▸ Aim of the exercise
Pick out each line in these entries that contains the string "Equity".

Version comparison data
■ ■ ■ ■ ■

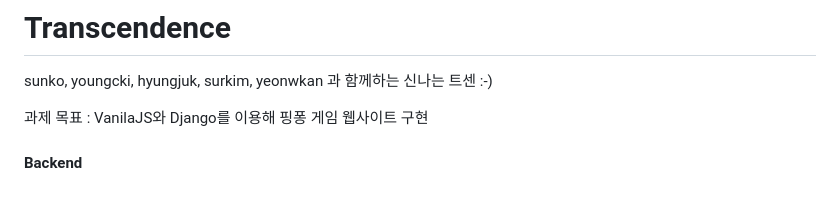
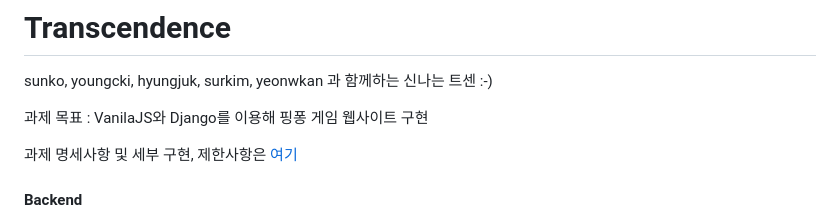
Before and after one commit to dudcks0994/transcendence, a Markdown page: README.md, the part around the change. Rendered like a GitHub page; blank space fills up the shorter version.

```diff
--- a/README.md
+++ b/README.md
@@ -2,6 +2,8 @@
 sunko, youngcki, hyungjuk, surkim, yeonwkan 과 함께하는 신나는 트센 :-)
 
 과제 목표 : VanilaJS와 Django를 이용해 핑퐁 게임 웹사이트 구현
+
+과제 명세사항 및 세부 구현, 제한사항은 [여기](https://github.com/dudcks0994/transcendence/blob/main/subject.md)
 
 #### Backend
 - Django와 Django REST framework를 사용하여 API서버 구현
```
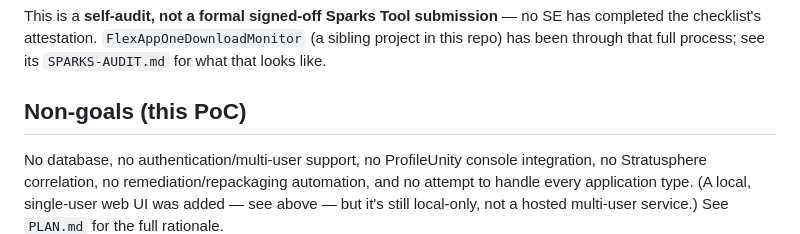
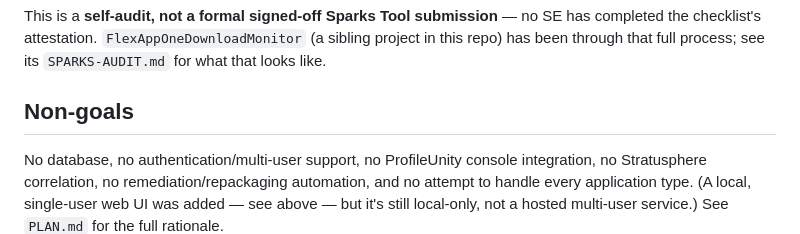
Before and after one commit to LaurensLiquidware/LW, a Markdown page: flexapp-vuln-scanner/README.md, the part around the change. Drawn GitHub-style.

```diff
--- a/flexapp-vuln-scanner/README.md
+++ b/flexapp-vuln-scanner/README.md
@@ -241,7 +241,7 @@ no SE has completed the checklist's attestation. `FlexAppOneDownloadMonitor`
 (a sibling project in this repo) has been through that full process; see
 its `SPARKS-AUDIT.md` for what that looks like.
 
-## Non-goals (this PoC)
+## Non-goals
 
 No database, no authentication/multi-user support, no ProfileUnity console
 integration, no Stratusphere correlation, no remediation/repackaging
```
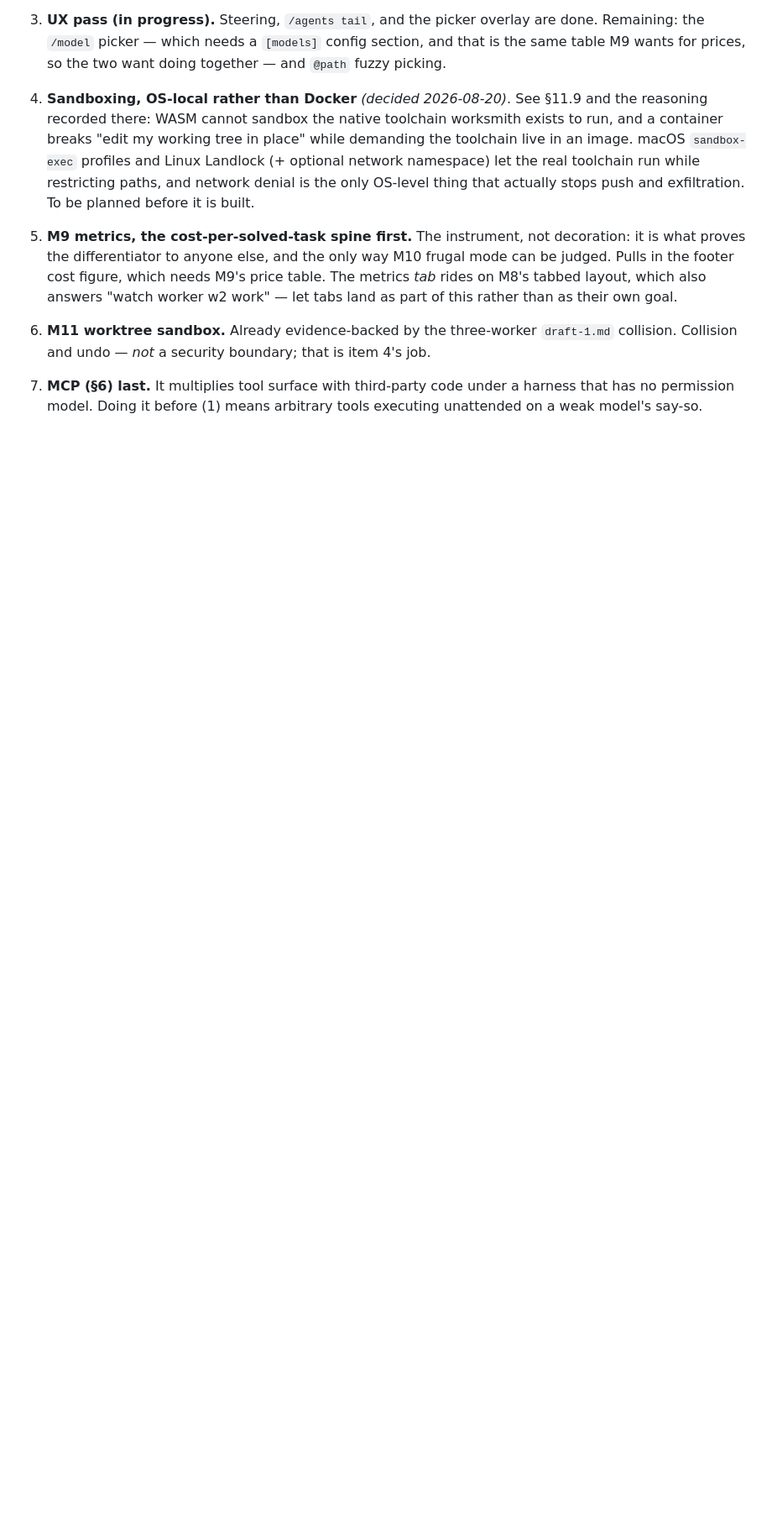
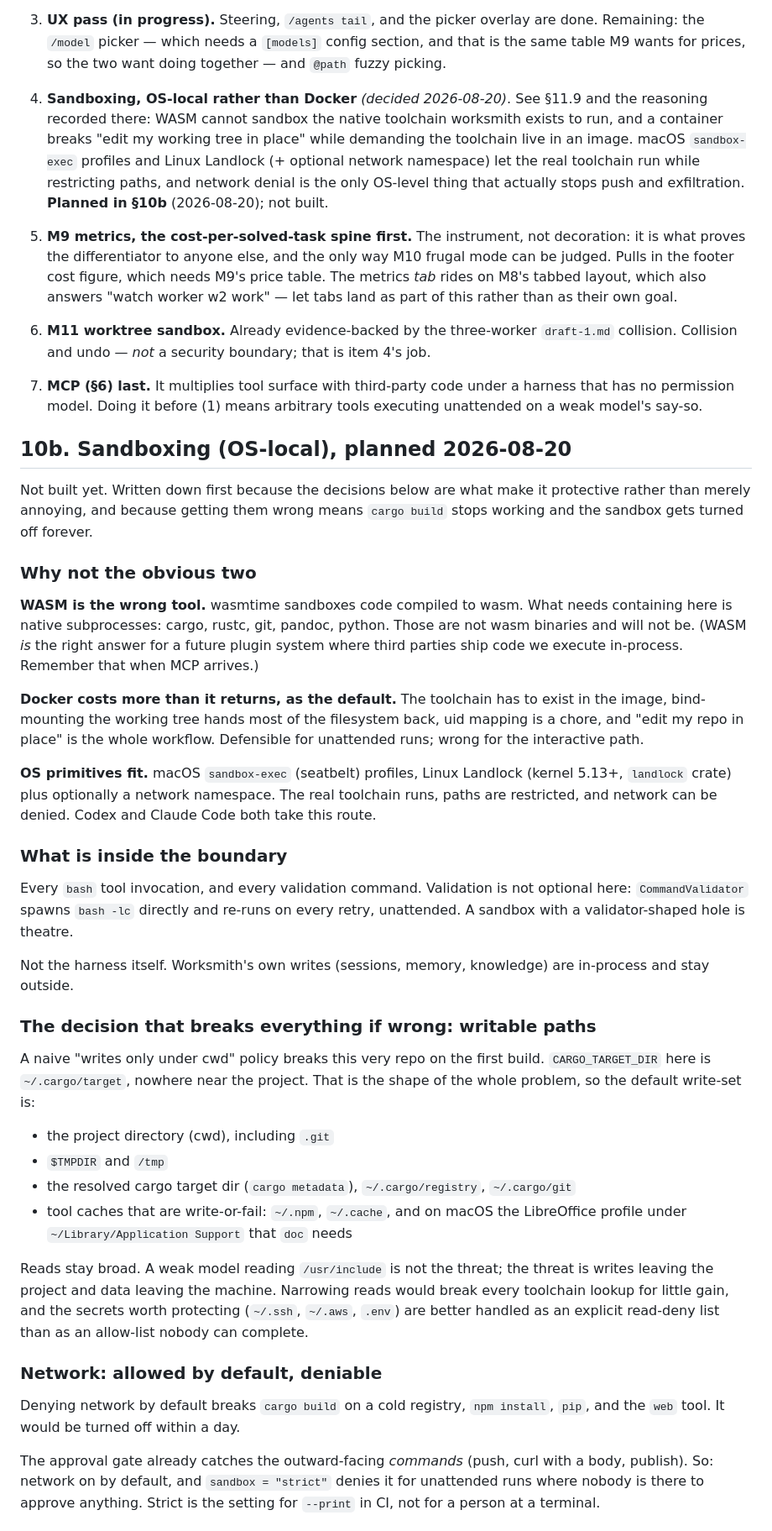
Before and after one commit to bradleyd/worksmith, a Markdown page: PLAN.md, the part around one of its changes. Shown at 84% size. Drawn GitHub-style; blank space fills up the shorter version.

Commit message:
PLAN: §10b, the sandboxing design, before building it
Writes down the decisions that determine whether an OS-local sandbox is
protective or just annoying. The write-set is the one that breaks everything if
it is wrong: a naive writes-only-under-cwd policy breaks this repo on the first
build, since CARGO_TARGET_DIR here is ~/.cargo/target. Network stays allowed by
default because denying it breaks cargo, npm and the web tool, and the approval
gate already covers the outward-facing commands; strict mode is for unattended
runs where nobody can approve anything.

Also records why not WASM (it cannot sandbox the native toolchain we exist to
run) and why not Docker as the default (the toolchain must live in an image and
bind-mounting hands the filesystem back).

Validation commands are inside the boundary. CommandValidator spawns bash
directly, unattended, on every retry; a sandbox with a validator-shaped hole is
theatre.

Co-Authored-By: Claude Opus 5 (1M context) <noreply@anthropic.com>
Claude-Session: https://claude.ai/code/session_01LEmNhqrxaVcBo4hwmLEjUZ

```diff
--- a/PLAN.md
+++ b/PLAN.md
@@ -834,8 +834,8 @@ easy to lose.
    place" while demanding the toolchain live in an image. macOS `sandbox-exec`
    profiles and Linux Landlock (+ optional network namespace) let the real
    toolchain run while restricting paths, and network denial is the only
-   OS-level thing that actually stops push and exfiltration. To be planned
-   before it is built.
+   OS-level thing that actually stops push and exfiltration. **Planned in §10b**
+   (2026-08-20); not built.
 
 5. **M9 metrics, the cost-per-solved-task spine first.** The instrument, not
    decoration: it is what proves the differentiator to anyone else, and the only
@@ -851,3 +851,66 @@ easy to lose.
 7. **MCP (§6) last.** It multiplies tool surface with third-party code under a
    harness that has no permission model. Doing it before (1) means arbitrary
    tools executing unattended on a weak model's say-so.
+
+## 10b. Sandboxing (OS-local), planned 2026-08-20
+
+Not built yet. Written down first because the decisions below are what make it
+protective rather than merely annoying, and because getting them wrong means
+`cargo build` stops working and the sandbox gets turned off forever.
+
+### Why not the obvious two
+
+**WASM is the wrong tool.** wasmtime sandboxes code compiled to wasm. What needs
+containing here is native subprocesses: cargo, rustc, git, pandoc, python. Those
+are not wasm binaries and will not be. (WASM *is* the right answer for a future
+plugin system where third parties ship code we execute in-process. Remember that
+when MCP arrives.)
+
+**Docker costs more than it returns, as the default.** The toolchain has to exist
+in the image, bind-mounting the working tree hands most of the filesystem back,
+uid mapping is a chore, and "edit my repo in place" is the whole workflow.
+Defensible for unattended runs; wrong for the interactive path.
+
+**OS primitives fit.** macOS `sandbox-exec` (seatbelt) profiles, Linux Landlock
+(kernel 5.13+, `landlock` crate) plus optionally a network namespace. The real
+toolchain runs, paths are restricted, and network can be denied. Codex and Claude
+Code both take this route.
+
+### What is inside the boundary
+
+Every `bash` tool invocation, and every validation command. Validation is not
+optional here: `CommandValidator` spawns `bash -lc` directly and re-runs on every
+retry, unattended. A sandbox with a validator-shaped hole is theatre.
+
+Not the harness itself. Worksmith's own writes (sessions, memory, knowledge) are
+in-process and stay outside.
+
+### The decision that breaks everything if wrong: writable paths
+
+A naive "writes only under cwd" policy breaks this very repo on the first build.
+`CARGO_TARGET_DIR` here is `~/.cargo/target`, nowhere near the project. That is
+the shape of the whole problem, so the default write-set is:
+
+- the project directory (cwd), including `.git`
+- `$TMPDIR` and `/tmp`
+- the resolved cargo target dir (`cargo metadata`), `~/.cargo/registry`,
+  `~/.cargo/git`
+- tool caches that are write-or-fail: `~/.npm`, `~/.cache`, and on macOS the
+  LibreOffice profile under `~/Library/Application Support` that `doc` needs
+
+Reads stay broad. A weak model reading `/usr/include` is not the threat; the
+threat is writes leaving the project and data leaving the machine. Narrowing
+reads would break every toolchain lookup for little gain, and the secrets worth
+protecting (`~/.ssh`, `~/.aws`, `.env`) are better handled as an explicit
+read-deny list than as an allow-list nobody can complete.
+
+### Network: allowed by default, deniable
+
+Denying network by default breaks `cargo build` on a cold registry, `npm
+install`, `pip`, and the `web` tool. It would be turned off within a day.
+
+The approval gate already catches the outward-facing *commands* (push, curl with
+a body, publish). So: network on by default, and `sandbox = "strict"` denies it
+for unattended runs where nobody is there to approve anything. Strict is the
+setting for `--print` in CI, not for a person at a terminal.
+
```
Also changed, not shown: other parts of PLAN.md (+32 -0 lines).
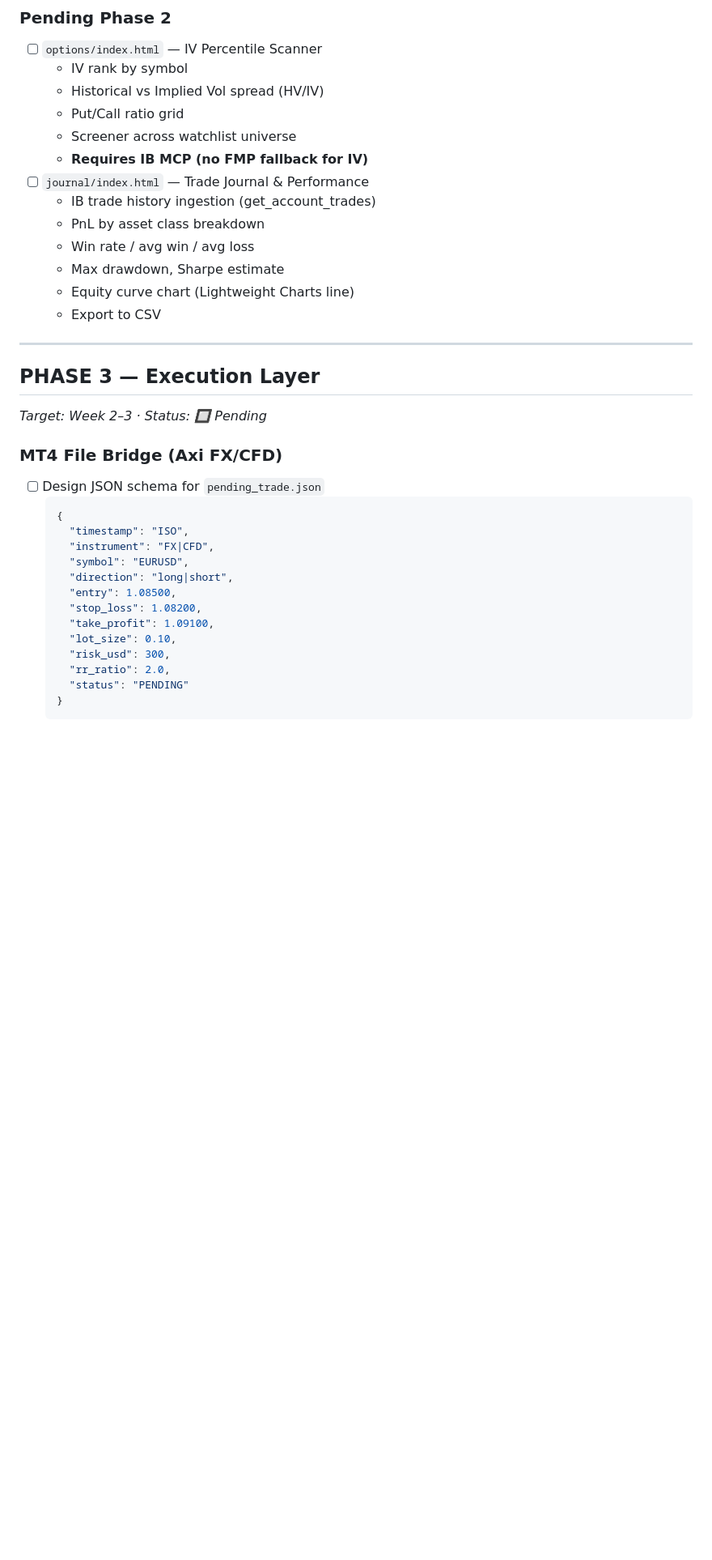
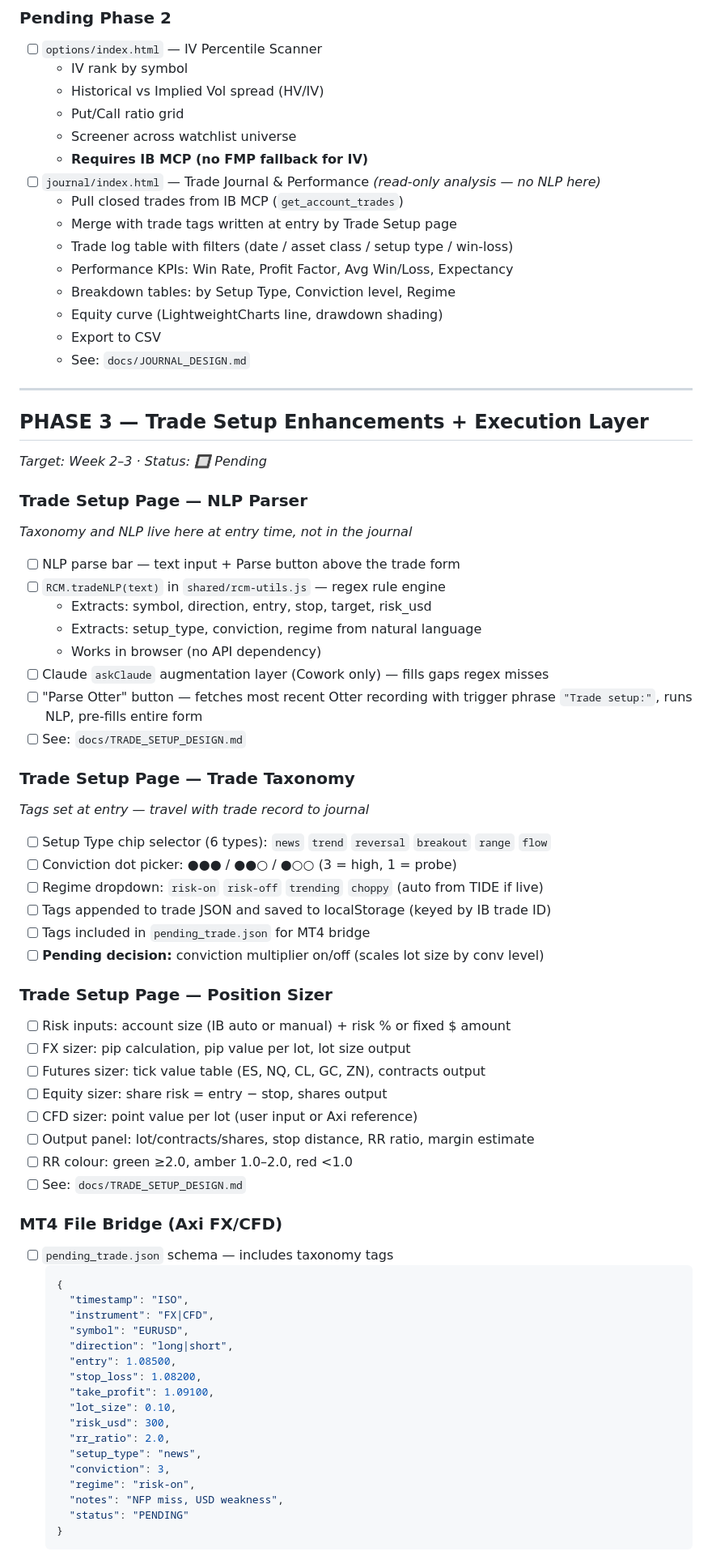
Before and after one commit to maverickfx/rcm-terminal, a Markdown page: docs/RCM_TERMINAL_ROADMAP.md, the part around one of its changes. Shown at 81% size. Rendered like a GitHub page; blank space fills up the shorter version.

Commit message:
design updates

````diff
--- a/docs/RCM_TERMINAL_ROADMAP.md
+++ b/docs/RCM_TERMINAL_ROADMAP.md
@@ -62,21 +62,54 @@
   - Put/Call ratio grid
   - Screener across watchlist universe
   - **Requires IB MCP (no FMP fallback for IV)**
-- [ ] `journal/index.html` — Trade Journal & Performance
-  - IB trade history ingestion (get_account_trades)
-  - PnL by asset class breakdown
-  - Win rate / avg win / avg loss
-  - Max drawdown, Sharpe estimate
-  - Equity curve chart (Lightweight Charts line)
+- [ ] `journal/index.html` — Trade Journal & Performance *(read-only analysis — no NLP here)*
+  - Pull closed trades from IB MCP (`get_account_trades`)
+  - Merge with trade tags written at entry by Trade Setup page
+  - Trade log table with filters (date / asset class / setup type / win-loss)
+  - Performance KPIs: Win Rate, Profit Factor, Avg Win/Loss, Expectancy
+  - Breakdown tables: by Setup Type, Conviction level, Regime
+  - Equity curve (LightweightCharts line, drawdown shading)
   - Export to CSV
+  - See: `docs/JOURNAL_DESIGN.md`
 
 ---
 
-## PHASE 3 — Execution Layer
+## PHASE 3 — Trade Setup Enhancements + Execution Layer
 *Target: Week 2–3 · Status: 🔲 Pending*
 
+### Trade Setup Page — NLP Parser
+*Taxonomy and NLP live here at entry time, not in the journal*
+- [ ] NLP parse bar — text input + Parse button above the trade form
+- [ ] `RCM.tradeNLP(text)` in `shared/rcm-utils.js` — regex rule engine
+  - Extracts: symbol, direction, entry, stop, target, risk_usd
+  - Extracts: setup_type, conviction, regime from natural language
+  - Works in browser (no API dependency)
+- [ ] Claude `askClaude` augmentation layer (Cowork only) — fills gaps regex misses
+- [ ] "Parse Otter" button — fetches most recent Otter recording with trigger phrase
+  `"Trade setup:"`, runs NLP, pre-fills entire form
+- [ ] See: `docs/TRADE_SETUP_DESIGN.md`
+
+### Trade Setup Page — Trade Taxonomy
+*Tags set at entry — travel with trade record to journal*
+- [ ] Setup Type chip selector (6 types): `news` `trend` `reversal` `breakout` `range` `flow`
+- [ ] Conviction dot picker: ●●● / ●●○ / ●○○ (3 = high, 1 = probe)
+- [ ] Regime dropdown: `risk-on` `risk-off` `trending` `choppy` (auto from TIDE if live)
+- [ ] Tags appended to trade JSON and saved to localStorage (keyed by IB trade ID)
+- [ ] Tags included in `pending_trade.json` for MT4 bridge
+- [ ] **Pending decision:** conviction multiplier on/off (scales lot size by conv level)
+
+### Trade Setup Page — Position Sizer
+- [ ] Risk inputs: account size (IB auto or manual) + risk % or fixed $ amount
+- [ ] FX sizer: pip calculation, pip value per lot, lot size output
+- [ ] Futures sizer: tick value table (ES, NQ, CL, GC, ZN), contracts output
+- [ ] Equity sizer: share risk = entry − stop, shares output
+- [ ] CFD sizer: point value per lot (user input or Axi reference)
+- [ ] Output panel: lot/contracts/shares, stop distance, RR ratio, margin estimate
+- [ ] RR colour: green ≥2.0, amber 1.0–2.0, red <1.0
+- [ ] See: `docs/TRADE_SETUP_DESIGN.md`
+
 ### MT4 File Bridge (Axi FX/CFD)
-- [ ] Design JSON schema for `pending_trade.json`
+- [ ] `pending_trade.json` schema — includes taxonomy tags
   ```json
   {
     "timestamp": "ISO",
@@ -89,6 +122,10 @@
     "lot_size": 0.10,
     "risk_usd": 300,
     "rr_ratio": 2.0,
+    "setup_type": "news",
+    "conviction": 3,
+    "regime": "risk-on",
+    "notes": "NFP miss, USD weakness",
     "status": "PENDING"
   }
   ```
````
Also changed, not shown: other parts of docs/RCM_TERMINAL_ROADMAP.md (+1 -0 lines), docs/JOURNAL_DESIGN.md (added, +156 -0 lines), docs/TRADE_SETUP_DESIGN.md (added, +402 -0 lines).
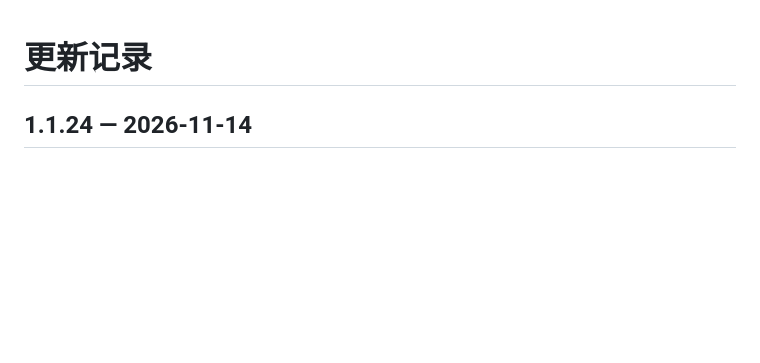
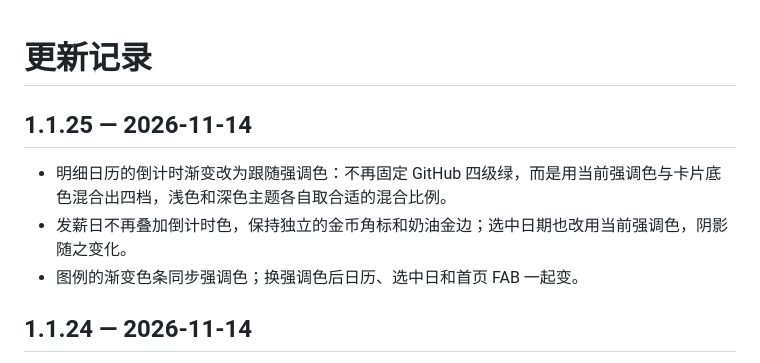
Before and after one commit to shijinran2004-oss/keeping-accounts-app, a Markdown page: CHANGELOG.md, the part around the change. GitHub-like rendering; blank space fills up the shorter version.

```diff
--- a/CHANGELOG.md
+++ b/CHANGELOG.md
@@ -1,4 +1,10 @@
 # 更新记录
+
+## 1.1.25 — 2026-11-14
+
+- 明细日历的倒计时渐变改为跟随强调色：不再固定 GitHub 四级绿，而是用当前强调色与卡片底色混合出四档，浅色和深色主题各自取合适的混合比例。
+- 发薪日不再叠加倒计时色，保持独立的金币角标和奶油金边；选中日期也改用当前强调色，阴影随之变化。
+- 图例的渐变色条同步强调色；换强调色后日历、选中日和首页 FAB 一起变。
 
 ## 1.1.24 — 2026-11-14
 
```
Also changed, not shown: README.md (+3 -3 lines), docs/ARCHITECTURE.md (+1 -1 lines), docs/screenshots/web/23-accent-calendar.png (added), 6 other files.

■ ■ ■ ■ ■

▸ Answer box
-  - Equity curve chart (Lightweight Charts line)
+  - Equity curve (LightweightCharts line, drawdown shading)
+- [ ] Equity sizer: share risk = entry − stop, shares output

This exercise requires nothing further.